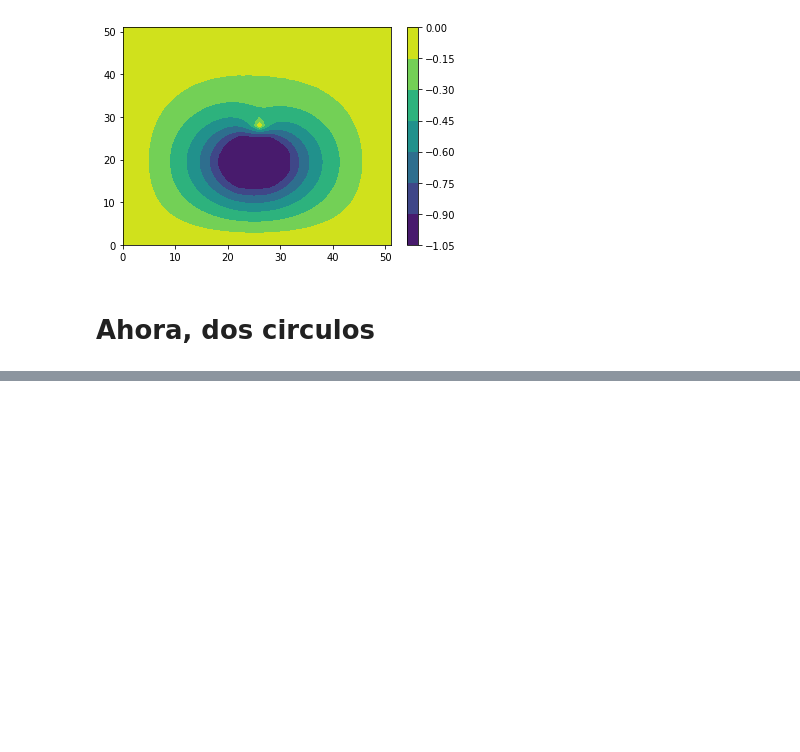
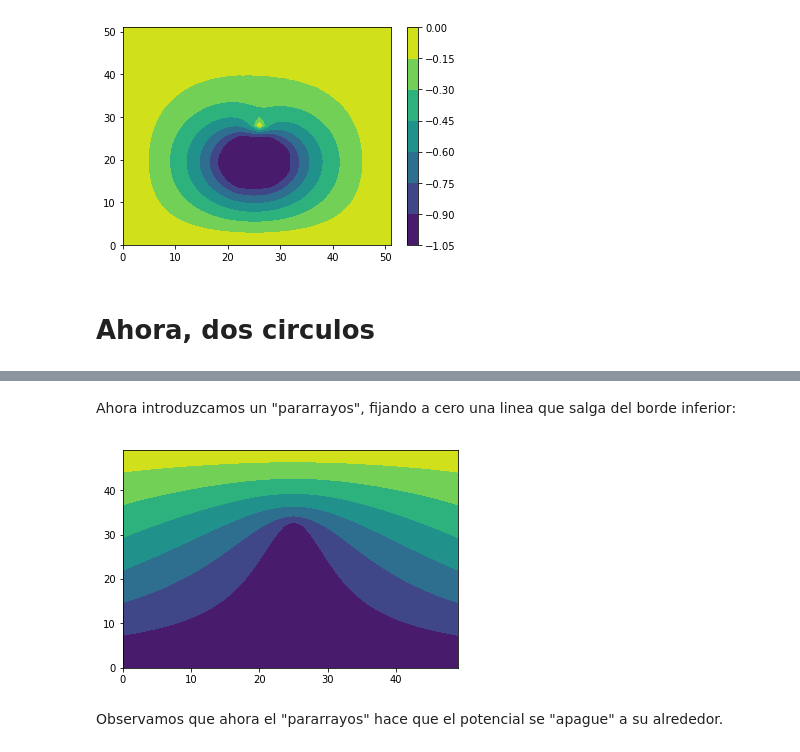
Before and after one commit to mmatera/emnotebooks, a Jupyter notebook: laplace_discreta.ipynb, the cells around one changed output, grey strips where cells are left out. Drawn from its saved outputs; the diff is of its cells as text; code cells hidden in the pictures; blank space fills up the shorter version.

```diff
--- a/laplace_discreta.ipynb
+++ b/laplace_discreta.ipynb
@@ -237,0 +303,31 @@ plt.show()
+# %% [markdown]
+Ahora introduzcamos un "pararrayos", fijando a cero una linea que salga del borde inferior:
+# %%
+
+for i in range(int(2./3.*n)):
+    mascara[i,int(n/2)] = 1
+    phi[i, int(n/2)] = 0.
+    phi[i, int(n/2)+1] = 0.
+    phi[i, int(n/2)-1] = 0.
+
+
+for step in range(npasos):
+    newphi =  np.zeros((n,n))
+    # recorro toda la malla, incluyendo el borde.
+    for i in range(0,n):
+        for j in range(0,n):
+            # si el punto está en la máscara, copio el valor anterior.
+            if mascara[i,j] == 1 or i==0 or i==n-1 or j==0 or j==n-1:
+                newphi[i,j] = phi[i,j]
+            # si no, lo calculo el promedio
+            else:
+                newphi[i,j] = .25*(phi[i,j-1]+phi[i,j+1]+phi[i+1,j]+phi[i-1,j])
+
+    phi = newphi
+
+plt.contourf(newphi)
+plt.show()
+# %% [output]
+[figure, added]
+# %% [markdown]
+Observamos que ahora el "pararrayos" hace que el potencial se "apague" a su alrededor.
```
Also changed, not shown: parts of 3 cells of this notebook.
════════════════
● TASK BRIEF:
What's needed is an exact copy of every entry, minus the pictures.

● ANSWER FOR THIS EXERCISE:
Before and after one commit to mmatera/emnotebooks, a Jupyter notebook: laplace_discreta.ipynb, the cells around one changed output, grey strips where cells are left out. Drawn from its saved outputs; the diff is of its cells as text; code cells hidden in the pictures; blank space fills up the shorter version.

```diff
--- a/laplace_discreta.ipynb
+++ b/laplace_discreta.ipynb
@@ -237,0 +303,31 @@ plt.show()
+# %% [markdown]
+Ahora introduzcamos un "pararrayos", fijando a cero una linea que salga del borde inferior:
+# %%
+
+for i in range(int(2./3.*n)):
+    mascara[i,int(n/2)] = 1
+    phi[i, int(n/2)] = 0.
+    phi[i, int(n/2)+1] = 0.
+    phi[i, int(n/2)-1] = 0.
+
+
+for step in range(npasos):
+    newphi =  np.zeros((n,n))
+    # recorro toda la malla, incluyendo el borde.
+    for i in range(0,n):
+        for j in range(0,n):
+            # si el punto está en la máscara, copio el valor anterior.
+            if mascara[i,j] == 1 or i==0 or i==n-1 or j==0 or j==n-1:
+                newphi[i,j] = phi[i,j]
+            # si no, lo calculo el promedio
+            else:
+                newphi[i,j] = .25*(phi[i,j-1]+phi[i,j+1]+phi[i+1,j]+phi[i-1,j])
+
+    phi = newphi
+
+plt.contourf(newphi)
+plt.show()
+# %% [output]
+[figure, added]
+# %% [markdown]
+Observamos que ahora el "pararrayos" hace que el potencial se "apague" a su alrededor.
```
Also changed, not shown: parts of 3 cells of this notebook.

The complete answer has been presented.